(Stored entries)
· · ·

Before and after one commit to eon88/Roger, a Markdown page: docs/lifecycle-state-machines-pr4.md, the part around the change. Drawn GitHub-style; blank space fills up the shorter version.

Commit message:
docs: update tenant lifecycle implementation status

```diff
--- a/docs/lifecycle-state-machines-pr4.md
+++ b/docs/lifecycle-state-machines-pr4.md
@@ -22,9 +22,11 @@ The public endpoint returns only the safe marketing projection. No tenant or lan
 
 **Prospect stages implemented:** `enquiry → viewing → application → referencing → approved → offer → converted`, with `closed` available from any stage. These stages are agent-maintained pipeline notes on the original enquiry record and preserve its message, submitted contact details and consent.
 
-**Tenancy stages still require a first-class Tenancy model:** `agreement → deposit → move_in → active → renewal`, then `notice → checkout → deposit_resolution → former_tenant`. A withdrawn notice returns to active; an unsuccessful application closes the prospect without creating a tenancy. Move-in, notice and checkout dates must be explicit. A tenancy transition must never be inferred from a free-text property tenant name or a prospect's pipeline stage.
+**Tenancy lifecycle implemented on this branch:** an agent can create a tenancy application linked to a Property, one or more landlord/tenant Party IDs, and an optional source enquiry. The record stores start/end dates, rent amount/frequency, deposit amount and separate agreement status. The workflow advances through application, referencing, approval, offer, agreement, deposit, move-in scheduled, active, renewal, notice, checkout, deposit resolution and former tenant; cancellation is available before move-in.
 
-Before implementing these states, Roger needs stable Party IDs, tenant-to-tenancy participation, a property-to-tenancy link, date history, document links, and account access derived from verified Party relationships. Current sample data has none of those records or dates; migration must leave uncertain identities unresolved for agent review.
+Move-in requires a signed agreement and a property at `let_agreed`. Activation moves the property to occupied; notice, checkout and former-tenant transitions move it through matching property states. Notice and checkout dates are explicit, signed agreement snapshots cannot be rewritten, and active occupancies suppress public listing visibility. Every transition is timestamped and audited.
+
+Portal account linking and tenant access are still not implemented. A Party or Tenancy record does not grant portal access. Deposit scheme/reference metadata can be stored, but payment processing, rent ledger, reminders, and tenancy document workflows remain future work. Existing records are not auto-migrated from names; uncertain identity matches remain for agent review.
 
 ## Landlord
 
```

· · ·

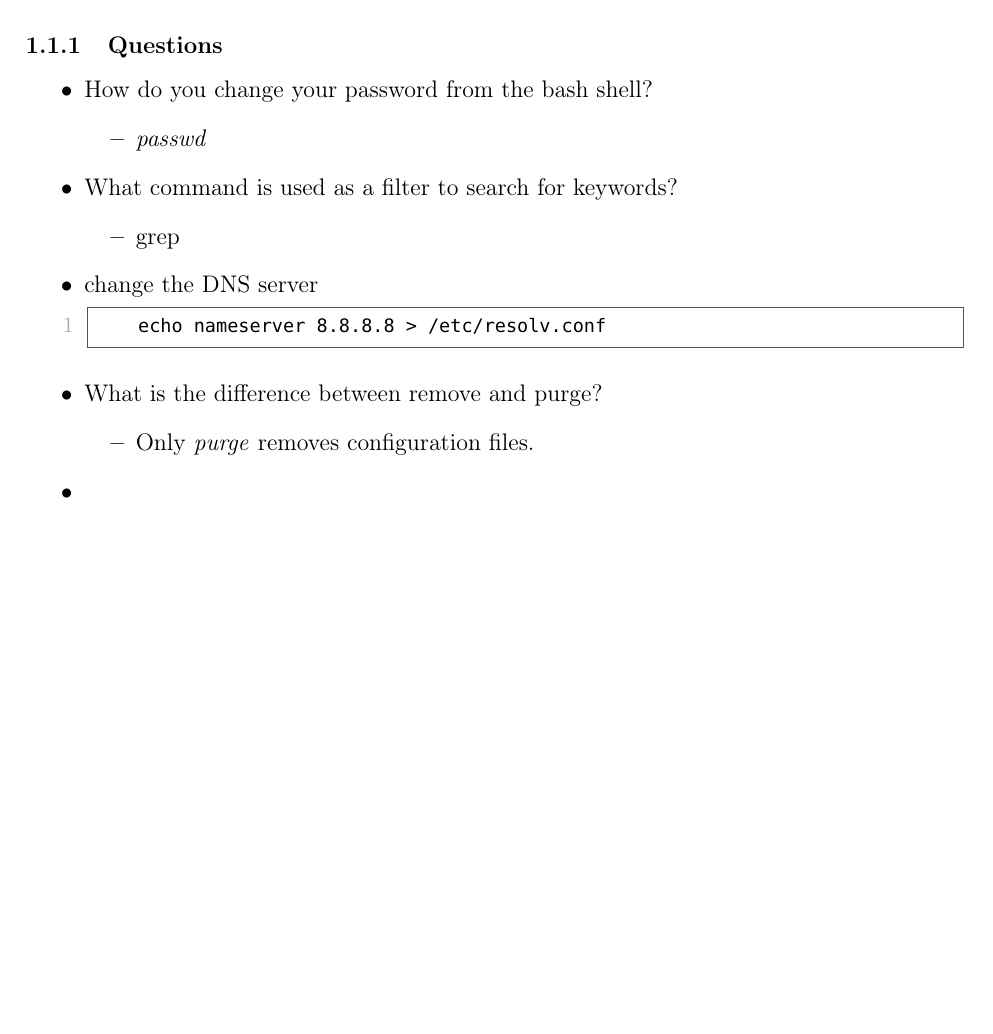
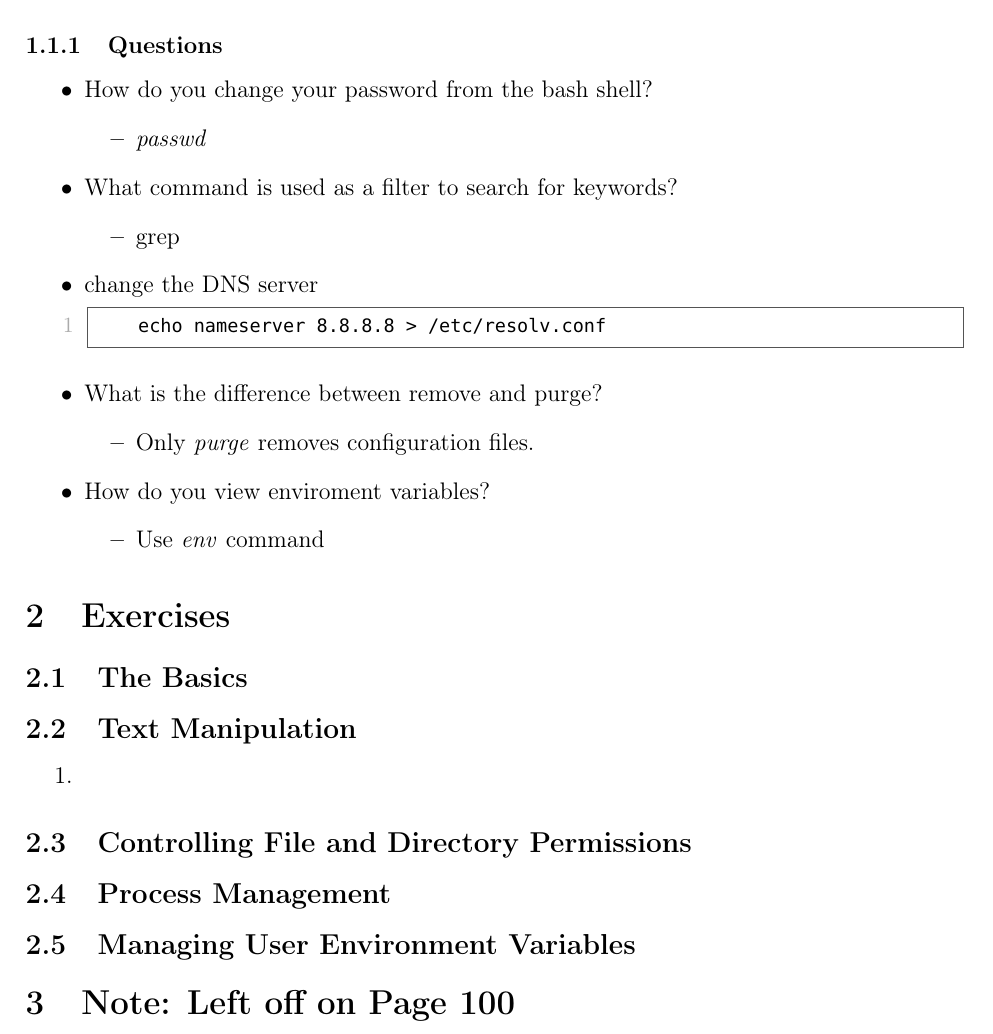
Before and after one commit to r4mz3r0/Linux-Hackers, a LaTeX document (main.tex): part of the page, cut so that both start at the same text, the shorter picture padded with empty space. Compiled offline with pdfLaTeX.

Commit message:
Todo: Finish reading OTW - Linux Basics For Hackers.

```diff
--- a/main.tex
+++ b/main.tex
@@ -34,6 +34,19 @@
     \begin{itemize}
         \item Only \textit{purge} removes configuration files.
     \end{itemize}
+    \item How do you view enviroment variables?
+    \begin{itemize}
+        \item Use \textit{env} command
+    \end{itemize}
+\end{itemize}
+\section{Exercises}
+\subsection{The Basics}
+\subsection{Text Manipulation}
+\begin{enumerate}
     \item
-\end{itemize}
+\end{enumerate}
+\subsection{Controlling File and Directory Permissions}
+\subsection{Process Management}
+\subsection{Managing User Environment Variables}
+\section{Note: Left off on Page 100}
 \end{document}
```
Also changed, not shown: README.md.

· · ·

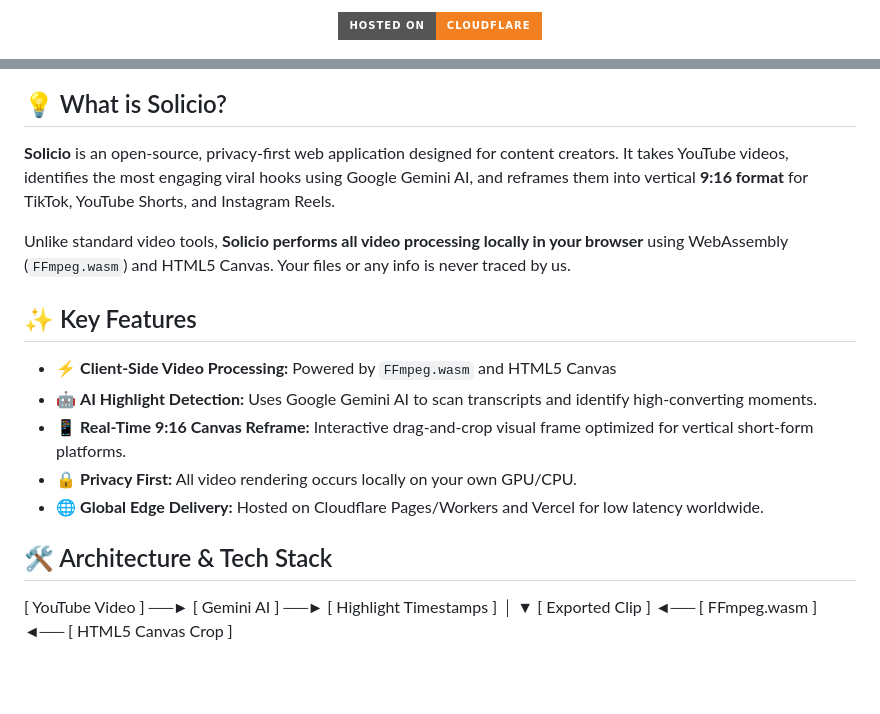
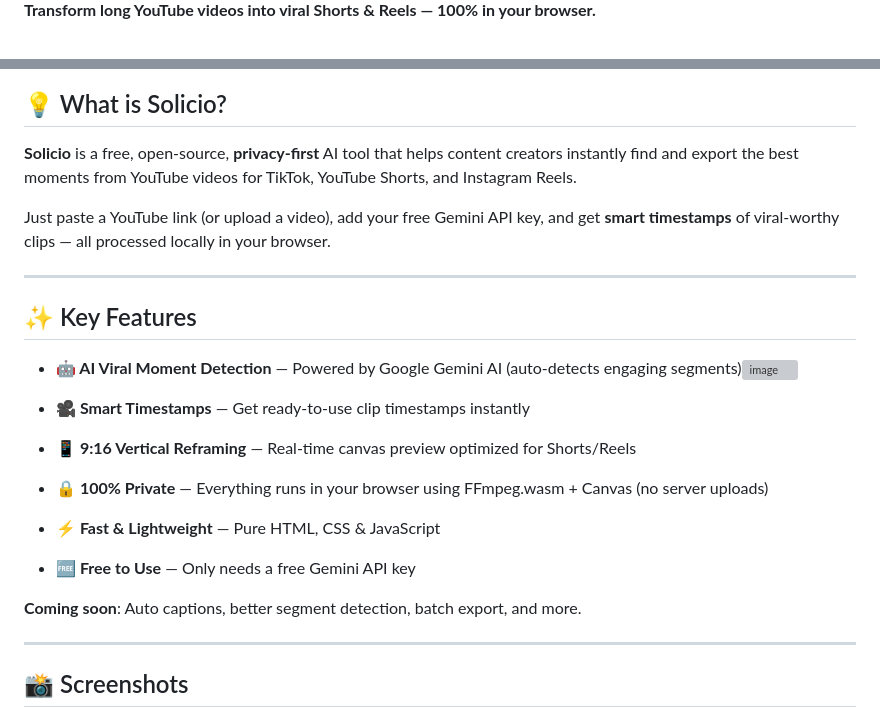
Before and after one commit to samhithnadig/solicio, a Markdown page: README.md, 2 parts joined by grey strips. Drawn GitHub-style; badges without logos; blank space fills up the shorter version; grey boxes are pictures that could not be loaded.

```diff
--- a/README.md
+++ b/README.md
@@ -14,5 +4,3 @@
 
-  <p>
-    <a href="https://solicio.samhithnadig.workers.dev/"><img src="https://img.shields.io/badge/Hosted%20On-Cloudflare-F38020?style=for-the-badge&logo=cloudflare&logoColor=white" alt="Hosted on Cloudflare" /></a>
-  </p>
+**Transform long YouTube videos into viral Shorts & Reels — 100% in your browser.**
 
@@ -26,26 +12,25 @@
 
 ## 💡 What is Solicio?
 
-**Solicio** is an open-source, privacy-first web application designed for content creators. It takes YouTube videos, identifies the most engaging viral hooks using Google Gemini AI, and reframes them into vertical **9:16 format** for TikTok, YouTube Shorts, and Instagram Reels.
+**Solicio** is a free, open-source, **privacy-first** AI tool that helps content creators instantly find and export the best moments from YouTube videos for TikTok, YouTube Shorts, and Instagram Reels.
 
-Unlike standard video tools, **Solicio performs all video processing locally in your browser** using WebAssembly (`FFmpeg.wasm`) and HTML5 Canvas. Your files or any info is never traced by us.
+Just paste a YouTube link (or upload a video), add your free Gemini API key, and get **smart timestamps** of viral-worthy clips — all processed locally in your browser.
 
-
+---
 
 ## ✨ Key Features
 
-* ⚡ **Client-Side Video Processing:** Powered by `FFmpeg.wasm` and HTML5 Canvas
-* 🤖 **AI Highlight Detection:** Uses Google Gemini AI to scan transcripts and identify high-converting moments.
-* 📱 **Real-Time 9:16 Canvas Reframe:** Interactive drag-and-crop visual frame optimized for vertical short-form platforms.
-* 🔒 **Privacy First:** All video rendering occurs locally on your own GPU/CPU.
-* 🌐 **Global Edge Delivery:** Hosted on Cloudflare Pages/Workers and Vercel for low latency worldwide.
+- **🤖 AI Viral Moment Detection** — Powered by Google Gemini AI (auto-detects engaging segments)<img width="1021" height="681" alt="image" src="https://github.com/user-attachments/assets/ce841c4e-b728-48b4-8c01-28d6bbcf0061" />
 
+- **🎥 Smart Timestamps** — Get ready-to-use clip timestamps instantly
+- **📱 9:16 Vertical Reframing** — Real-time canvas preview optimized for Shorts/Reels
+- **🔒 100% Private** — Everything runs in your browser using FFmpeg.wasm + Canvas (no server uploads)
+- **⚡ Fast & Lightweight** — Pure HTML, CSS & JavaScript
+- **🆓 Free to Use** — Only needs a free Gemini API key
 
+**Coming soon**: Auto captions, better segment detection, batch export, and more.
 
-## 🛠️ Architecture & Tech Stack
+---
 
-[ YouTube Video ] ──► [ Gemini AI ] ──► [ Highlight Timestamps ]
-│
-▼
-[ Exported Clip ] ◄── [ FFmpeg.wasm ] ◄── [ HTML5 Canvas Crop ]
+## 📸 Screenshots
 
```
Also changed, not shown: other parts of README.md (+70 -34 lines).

· · ·

Task goal:
Filter the data down to the lines that contain the string "Real", and copy them.

Answer to this task:
-* 📱 **Real-Time 9:16 Canvas Reframe:** Interactive drag-and-crop visual frame optimized for vertical short-form platforms.
+- **📱 9:16 Vertical Reframing** — Real-time canvas preview optimized for Shorts/Reels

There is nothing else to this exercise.